Output the listing verbatim, leaving out every picture.
■ ■ ■ ■ ■
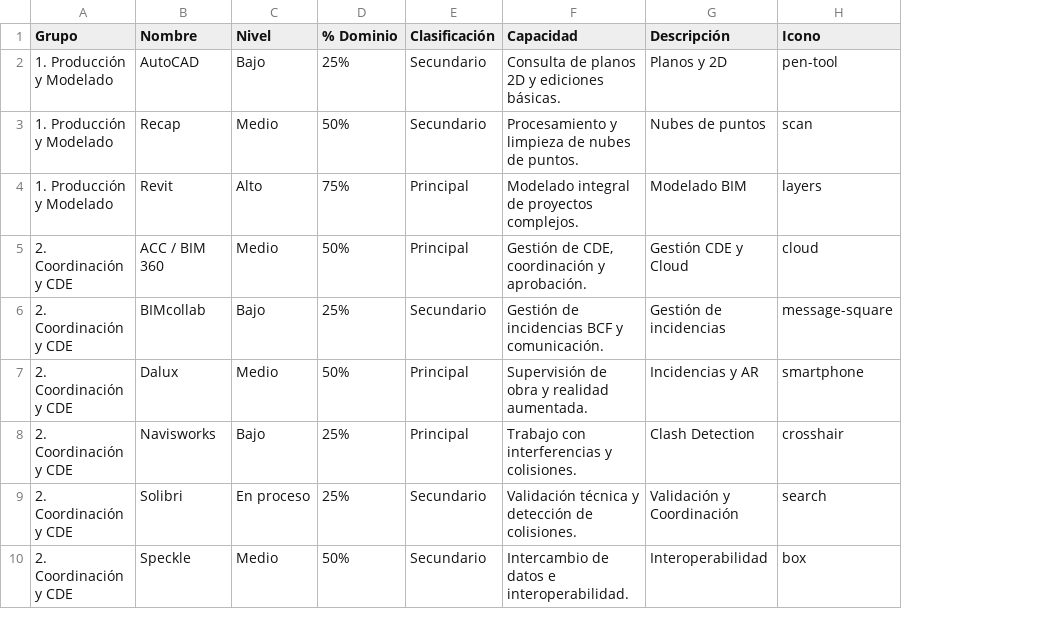
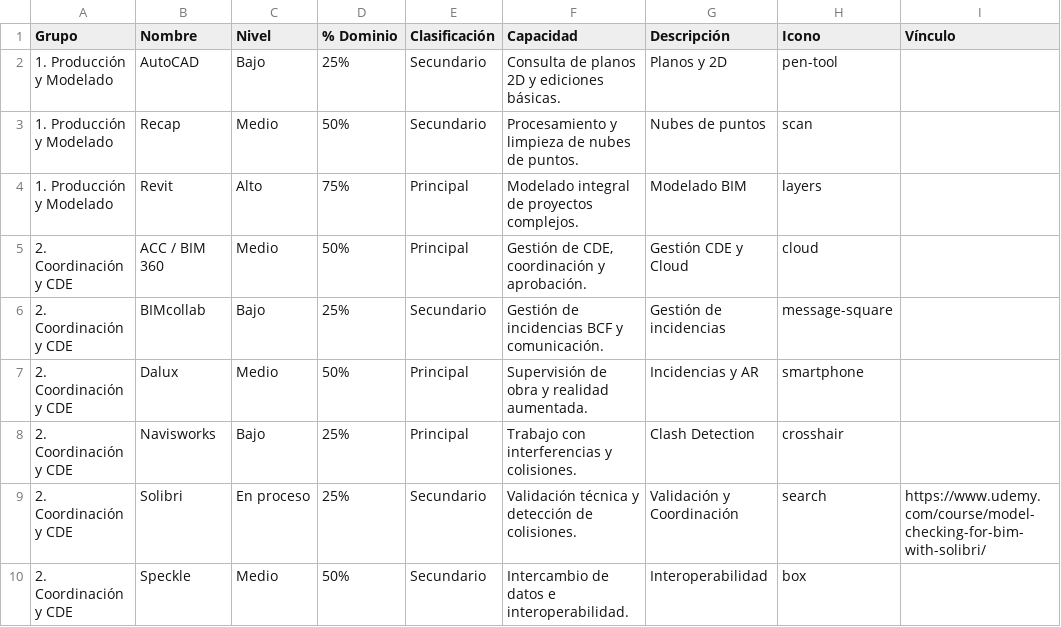
Before and after one commit to eduardoehr89-source/portafolio, a CSV file: Software_portafolio.csv, drawn as a sheet; only a part is shown; the diff names each change by its address in the sheet, - before the commit and + after, or states it on an @@ line.

Commit message:
Add files via upload

```diff
--- a/Software_portafolio.csv
+++ b/Software_portafolio.csv
+column I (Vínculo), row 9: https://www.udemy.com/course/model-checking-for-bim-with-solibri/
```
■ ■ ■ ■ ■
▶ [RESPONSE TO THIS TASK]:
Before and after one commit to eduardoehr89-source/portafolio, a CSV file: Software_portafolio.csv, drawn as a sheet; only a part is shown; the diff names each change by its address in the sheet, - before the commit and + after, or states it on an @@ line.

Commit message:
Add files via upload

```diff
--- a/Software_portafolio.csv
+++ b/Software_portafolio.csv
+column I (Vínculo), row 9: https://www.udemy.com/course/model-checking-for-bim-with-solibri/
```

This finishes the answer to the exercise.